(Stored dataset items)

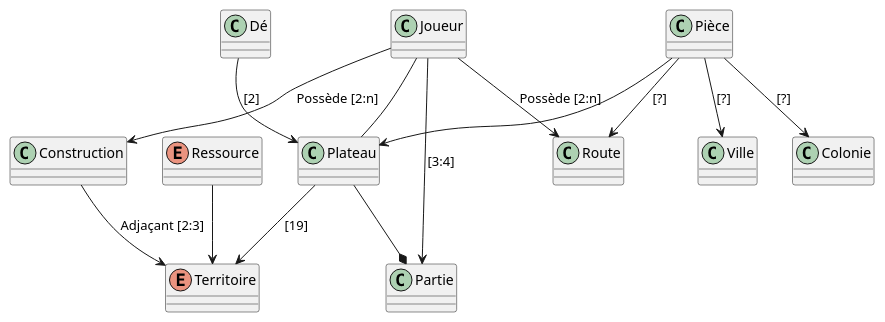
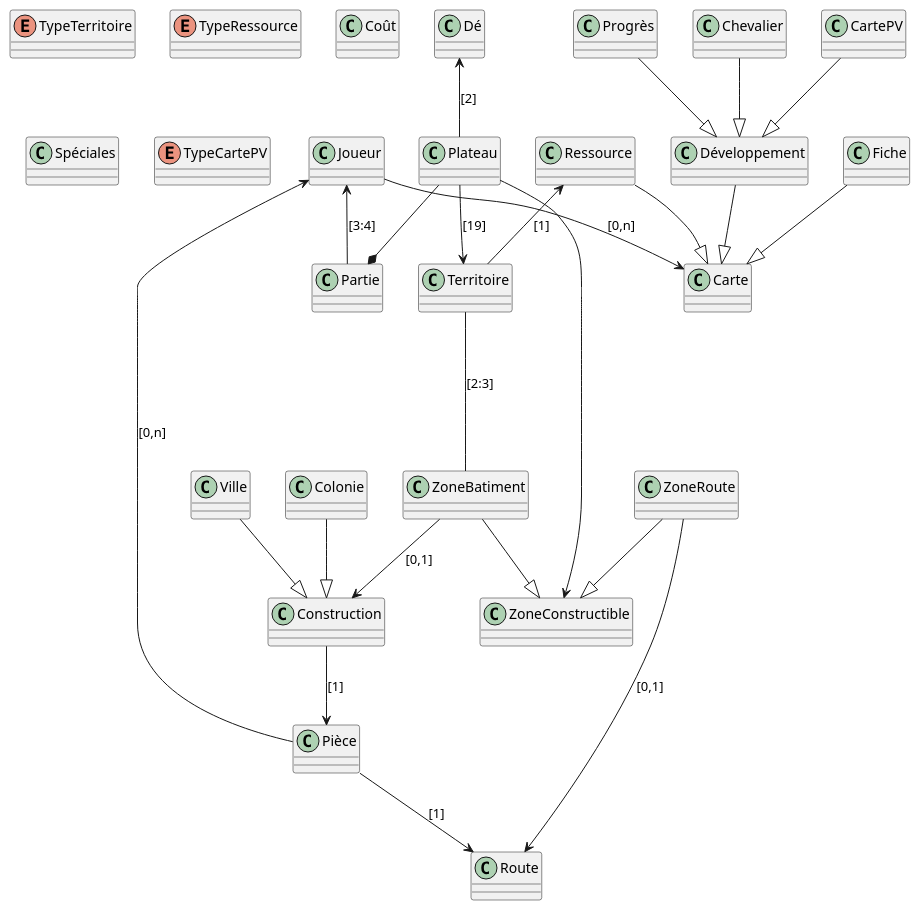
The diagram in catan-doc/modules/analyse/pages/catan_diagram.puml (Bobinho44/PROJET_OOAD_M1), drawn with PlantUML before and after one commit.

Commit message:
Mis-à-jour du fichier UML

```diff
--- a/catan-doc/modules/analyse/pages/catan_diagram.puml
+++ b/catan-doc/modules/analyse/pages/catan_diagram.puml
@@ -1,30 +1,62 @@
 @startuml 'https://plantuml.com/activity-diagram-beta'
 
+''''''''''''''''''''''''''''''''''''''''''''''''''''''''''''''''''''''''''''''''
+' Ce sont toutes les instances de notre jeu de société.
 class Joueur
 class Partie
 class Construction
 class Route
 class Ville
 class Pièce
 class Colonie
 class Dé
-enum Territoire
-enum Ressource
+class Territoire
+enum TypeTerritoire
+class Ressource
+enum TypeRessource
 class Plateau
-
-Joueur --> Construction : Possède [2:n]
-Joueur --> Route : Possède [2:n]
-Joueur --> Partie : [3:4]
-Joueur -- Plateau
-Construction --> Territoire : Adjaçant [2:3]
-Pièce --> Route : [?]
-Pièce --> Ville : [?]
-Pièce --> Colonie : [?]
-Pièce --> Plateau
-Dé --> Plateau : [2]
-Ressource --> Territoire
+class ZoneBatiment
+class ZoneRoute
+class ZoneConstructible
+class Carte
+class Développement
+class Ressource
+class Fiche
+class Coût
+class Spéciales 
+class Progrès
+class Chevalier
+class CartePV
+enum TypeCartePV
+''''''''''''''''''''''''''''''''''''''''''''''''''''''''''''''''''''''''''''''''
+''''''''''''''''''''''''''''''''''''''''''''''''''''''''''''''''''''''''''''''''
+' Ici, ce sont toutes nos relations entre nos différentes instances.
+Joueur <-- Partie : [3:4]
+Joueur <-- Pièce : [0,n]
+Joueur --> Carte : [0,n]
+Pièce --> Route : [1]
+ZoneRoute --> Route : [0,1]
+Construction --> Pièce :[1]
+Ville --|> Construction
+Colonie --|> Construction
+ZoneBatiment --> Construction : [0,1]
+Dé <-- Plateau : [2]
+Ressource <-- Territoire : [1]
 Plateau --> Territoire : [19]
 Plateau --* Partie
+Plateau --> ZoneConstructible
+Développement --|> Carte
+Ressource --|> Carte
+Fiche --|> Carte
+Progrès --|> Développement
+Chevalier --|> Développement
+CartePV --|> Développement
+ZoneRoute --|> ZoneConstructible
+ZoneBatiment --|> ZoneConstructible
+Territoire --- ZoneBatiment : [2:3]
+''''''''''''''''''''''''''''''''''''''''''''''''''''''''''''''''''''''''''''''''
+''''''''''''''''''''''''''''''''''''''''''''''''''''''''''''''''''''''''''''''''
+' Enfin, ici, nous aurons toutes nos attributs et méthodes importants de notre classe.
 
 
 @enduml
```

...

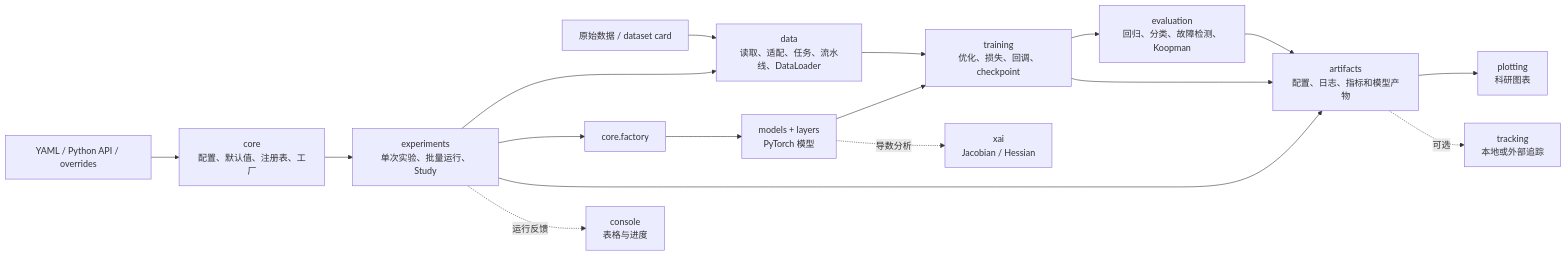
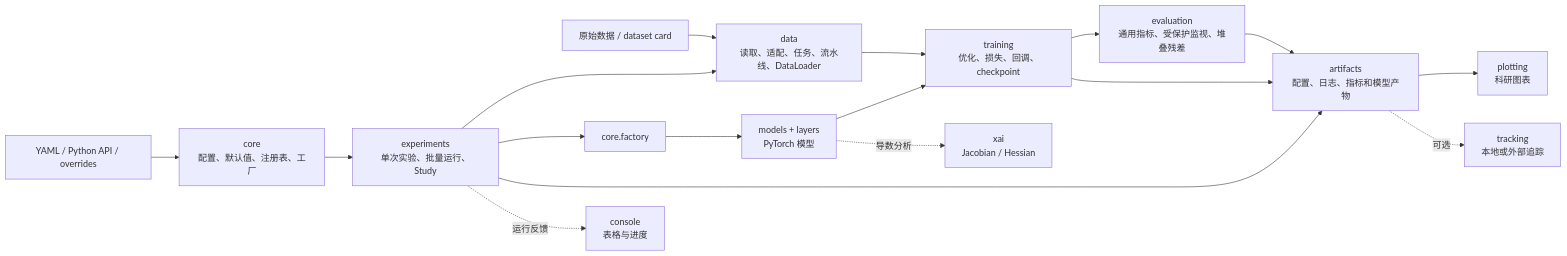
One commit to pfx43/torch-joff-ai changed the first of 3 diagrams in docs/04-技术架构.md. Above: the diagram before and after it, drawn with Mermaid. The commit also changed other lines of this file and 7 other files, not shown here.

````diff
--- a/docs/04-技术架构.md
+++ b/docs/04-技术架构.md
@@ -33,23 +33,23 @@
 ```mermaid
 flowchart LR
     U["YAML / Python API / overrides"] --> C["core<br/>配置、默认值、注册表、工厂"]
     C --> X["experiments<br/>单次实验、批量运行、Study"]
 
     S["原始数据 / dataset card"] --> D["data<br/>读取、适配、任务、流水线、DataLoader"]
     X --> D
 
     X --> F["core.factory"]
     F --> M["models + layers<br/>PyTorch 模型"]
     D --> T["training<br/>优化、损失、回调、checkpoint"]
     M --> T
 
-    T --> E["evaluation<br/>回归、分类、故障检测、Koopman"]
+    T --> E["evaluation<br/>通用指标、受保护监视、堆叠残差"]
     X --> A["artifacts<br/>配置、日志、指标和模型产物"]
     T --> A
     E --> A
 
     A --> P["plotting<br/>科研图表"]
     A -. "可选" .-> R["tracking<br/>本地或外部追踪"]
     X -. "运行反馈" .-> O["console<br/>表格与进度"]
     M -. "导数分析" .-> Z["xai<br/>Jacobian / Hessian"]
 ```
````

_About this task_. For the word "Construction", go through the records and show each line that carries it.

_Task answer_.
 class Construction
-Joueur --> Construction : Possède [2:n]
-Construction --> Territoire : Adjaçant [2:3]
+Construction --> Pièce :[1]
+Ville --|> Construction
+Colonie --|> Construction
+ZoneBatiment --> Construction : [0,1]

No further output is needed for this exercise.